TEHRAN (Reuters) - Iran on Tuesday denounced as "an antagonistic move" a tightening of U.S. sanctions targeting Tehran's central bank and giving U.S. banks new powers to freeze Iranian government assets, and said it would have no impact.
In further defiance of world pressure on Iran to curb its nuclear program, parliamentarians said they would speed up passage of a bill to ban Iranian oil exports to the European Union well before an EU decision to bar Iranian crude would take effect.
The U.S. sanctions step, in an executive order signed by President Barack Obama, was the latest measure against the Central Bank of Iran and was meant to close loopholes in existing sanctions Tehran has faced.
Iran's Foreign Ministry spokesman said such measures were doomed to fail. "It's psychological warfare which has no impact... There is nothing new, it has been going on for over 30 years," Foreign Ministry spokesman Ramin Mehmanparast said, referring to three decades of U.S.-Iranian hostility.
Tension with the West rose last month when Washington and the EU took direct aim at the ability of OPEC's No. 2 oil exporter to sell crude to force Tehran to rein in its nuclear work, which the West suspects is meant to yield atom bombs.
Iran said after the EU approved an oil embargo against Iran on January 23 that it would fight such sanctions with its own sanctions. However, a parliamentary debate set for January 30 on a proposed halt to crude sales to the EU was postponed.
But Obama's move provoked Iranian parliamentarians, who said on Tuesday the assembly was ready to speed up passage of a bill to oblige the government to ban oil exports to some EU states - turning the tables on the EU which is to phase in its embargo on Iranian oil by July.
"In retaliation for the Zionist (Israel)-backed measure of the European countries to ban Iran oil, we are ready to impose a ban on oil exports to some European countries," lawmaker Mohammad Javad Karimi-Qoddusi was quoted as saying by the semi-official Fars news agency.
"The draft bill has been almost finalized. It will oblige the government to immediately cut oil exports to the EU. The bill also will ban import of any goods from the EU," lawmaker Parviz Sarvari told Fars, adding that the majority of MPs backed
the urgent legislation bill.
No date for a vote on the measure was given.
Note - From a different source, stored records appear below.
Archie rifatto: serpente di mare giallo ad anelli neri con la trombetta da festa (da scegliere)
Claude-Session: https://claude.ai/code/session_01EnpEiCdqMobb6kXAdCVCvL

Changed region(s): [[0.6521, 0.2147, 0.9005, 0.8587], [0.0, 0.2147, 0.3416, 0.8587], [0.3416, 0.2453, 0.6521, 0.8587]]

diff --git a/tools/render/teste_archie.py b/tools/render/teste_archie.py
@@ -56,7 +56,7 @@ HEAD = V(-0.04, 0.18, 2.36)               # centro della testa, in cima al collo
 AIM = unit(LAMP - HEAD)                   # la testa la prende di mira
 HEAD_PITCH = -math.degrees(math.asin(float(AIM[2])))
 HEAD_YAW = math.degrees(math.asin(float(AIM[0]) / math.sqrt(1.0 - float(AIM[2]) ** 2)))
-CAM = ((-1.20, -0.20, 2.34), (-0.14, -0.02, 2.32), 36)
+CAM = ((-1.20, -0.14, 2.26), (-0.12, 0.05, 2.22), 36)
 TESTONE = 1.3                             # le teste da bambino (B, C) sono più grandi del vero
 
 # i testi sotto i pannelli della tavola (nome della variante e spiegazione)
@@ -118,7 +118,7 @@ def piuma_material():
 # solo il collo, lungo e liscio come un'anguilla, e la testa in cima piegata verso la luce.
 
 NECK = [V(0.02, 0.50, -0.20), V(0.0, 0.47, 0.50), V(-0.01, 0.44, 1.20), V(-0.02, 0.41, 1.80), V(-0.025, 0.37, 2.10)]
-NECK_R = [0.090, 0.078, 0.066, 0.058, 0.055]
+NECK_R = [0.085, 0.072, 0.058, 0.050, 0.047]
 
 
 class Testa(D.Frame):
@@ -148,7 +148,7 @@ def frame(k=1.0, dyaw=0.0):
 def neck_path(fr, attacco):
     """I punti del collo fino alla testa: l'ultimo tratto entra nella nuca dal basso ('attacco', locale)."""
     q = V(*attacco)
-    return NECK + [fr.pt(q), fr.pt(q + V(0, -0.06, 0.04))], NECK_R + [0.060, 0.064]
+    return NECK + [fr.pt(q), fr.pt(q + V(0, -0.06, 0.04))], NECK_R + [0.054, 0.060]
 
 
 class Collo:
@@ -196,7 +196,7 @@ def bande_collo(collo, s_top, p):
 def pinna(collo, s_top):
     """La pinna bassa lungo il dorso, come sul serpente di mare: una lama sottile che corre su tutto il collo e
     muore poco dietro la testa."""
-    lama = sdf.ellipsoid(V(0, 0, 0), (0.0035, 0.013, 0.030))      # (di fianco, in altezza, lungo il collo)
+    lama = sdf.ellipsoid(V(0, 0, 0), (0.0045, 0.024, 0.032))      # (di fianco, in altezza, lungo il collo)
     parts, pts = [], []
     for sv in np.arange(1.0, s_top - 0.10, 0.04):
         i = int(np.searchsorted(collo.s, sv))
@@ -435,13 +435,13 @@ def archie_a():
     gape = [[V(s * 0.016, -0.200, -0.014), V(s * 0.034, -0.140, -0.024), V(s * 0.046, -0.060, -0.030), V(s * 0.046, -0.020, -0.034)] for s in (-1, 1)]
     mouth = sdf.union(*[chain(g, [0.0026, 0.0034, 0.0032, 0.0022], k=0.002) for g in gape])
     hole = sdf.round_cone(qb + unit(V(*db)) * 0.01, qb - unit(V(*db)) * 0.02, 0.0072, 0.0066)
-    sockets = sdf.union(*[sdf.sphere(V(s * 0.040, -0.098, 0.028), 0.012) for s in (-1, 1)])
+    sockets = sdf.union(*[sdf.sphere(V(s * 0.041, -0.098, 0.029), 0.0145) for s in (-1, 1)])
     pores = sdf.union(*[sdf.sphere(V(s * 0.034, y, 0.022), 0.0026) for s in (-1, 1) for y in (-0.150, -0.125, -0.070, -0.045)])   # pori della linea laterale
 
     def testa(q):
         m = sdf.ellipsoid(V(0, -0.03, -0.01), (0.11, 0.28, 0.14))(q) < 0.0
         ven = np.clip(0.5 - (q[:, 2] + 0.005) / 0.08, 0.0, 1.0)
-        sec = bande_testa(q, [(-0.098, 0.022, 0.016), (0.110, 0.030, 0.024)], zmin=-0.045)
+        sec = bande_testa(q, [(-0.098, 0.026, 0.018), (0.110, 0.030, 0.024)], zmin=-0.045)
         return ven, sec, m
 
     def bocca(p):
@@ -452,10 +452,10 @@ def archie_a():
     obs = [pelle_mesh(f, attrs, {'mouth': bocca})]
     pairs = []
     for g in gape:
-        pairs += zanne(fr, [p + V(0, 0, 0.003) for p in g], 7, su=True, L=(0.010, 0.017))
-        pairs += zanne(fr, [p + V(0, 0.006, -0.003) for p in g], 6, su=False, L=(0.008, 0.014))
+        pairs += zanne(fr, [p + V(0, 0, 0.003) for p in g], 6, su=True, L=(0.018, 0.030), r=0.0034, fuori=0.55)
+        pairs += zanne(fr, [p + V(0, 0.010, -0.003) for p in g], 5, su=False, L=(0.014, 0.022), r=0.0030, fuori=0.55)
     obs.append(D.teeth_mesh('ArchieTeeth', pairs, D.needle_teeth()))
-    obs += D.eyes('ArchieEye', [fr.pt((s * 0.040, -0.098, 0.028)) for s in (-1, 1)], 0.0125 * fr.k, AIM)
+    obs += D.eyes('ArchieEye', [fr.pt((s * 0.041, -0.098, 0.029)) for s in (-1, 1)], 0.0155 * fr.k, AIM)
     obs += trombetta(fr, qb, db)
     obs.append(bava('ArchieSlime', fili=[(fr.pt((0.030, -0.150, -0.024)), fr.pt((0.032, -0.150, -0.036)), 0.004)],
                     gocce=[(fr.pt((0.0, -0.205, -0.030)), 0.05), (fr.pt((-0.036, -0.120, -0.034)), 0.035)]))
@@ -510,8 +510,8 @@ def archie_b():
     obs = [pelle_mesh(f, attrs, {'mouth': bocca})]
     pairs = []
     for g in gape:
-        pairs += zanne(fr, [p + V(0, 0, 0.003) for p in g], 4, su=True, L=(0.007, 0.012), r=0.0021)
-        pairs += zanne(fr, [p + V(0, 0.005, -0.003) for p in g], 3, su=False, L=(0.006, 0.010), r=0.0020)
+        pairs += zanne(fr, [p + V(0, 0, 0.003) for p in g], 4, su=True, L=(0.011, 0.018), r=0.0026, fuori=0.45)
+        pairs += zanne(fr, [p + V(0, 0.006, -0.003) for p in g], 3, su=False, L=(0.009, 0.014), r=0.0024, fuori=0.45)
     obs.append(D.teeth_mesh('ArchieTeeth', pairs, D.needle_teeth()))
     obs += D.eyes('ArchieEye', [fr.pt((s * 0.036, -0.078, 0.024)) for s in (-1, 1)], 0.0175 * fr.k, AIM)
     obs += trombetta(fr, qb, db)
Mehmanparast said the clerical establishment had no intention to change its nuclear course despite the mounting international pressure. Iran says it needs nuclear technology to generate electricity and not to develop weapons.
"Sanctions will not have any impact on our nuclear course and they (the West) will not achieve their aims," Mehmanparast said. "Our history has shown that sanctions, which are totally illogical, have accelerated our nation's progress."
In a letter to Congress, Obama said Iranian banks were hiding transactions to undercut the financial sanctions the United States and other powers have imposed in response to Iran's nuclear energy program.
Previously, U.S. banks were required to reject, rather than block and freeze, Iranian transactions. Obama's executive order requires American institutions to seize Iranian state assets they encounter instead of just turning them back.
The total value of Iranian assets that would be affected by the new ban was not clear, but Mehmanparast said "Iran does not have any financial transactions" with the United States.
Washington and its allies have been cranking up pressure on Iran to cut off the government's access to capital and oil revenues with the goal of pushing Tehran back into negotiations to resolve the nuclear stand-off through diplomacy.
Mehmanparast said Iran would soon send a letter to EU foreign policy chief Catherine Ashton about a resumption of talks with major powers. "Iran has always welcomed fruitful and constructive talks ... But we have always said that our (nuclear) rights are not negotiable," Mehmanparast said.
The last talks in January 2010 failed because of Iran's refusal to halt its sensitive uranium enrichment work, as demanded by the U.N. Security Council and six world powers.
Washington and Israel have not ruled out military action if diplomacy fails to resolve Iran's nuclear row.
Iran has warned of a "painful" answer, saying it would hit Israel and U.S. bases in the Gulf as well as block the vital Gulf oil shipping route through the Strait of Hormuz.
(Additional reporting by Mitra Amiri, Ramin Mostafavi and Hashem Kalantari; Writing by Parisa Hafezi; Editing by Mark Heinrich)